§ **Exercise directions**:
Reproduce all records verbatim.

§ **Task inputs**:
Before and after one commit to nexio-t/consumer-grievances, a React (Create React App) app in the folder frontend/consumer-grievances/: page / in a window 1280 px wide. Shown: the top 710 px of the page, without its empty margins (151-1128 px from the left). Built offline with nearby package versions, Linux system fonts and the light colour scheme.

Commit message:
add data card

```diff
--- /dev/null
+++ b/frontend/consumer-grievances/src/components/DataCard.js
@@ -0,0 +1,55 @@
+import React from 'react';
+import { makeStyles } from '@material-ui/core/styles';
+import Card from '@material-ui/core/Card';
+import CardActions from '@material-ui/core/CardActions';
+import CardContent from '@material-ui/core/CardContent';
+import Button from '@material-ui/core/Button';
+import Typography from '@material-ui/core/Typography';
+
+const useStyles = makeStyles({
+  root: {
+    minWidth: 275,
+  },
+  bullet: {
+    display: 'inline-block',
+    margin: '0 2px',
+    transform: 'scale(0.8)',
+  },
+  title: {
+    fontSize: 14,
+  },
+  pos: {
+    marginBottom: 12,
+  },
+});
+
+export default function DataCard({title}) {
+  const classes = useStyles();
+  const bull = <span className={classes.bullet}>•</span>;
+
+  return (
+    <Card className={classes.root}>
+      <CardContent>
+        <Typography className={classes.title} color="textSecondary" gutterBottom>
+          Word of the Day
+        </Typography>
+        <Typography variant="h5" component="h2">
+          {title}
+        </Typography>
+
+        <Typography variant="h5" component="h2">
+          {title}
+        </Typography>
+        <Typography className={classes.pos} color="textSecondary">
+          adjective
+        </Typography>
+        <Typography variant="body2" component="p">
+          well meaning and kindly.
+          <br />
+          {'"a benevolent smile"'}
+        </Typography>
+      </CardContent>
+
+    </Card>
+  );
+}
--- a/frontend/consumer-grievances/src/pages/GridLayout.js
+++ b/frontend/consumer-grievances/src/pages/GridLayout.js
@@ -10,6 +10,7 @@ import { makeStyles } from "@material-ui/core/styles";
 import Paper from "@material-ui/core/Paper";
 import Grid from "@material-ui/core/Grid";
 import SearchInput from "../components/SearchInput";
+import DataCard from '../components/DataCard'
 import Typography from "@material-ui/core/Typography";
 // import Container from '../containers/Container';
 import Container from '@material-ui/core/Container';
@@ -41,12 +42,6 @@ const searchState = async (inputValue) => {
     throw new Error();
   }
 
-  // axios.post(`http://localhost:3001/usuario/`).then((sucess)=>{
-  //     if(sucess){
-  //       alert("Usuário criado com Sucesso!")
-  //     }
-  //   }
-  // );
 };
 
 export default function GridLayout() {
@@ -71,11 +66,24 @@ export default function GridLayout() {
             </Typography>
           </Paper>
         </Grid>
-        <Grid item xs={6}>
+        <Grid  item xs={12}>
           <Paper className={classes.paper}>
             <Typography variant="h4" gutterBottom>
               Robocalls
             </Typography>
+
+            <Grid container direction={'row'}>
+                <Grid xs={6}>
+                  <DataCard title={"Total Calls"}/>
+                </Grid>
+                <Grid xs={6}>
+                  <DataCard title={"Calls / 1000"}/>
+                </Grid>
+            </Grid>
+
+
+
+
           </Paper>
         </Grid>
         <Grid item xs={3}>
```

§ **Answer box**:
Before and after one commit to nexio-t/consumer-grievances, a React (Create React App) app in the folder frontend/consumer-grievances/: page / in a window 1280 px wide. Shown: the top 710 px of the page, without its empty margins (151-1128 px from the left). Built offline with nearby package versions, Linux system fonts and the light colour scheme.

Commit message:
add data card

```diff
--- /dev/null
+++ b/frontend/consumer-grievances/src/components/DataCard.js
@@ -0,0 +1,55 @@
+import React from 'react';
+import { makeStyles } from '@material-ui/core/styles';
+import Card from '@material-ui/core/Card';
+import CardActions from '@material-ui/core/CardActions';
+import CardContent from '@material-ui/core/CardContent';
+import Button from '@material-ui/core/Button';
+import Typography from '@material-ui/core/Typography';
+
+const useStyles = makeStyles({
+  root: {
+    minWidth: 275,
+  },
+  bullet: {
+    display: 'inline-block',
+    margin: '0 2px',
+    transform: 'scale(0.8)',
+  },
+  title: {
+    fontSize: 14,
+  },
+  pos: {
+    marginBottom: 12,
+  },
+});
+
+export default function DataCard({title}) {
+  const classes = useStyles();
+  const bull = <span className={classes.bullet}>•</span>;
+
+  return (
+    <Card className={classes.root}>
+      <CardContent>
+        <Typography className={classes.title} color="textSecondary" gutterBottom>
+          Word of the Day
+        </Typography>
+        <Typography variant="h5" component="h2">
+          {title}
+        </Typography>
+
+        <Typography variant="h5" component="h2">
+          {title}
+        </Typography>
+        <Typography className={classes.pos} color="textSecondary">
+          adjective
+        </Typography>
+        <Typography variant="body2" component="p">
+          well meaning and kindly.
+          <br />
+          {'"a benevolent smile"'}
+        </Typography>
+      </CardContent>
+
+    </Card>
+  );
+}
--- a/frontend/consumer-grievances/src/pages/GridLayout.js
+++ b/frontend/consumer-grievances/src/pages/GridLayout.js
@@ -10,6 +10,7 @@ import { makeStyles } from "@material-ui/core/styles";
 import Paper from "@material-ui/core/Paper";
 import Grid from "@material-ui/core/Grid";
 import SearchInput from "../components/SearchInput";
+import DataCard from '../components/DataCard'
 import Typography from "@material-ui/core/Typography";
 // import Container from '../containers/Container';
 import Container from '@material-ui/core/Container';
@@ -41,12 +42,6 @@ const searchState = async (inputValue) => {
     throw new Error();
   }
 
-  // axios.post(`http://localhost:3001/usuario/`).then((sucess)=>{
-  //     if(sucess){
-  //       alert("Usuário criado com Sucesso!")
-  //     }
-  //   }
-  // );
 };
 
 export default function GridLayout() {
@@ -71,11 +66,24 @@ export default function GridLayout() {
             </Typography>
           </Paper>
         </Grid>
-        <Grid item xs={6}>
+        <Grid  item xs={12}>
           <Paper className={classes.paper}>
             <Typography variant="h4" gutterBottom>
               Robocalls
             </Typography>
+
+            <Grid container direction={'row'}>
+                <Grid xs={6}>
+                  <DataCard title={"Total Calls"}/>
+                </Grid>
+                <Grid xs={6}>
+                  <DataCard title={"Calls / 1000"}/>
+                </Grid>
+            </Grid>
+
+
+
+
           </Paper>
         </Grid>
         <Grid item xs={3}>
```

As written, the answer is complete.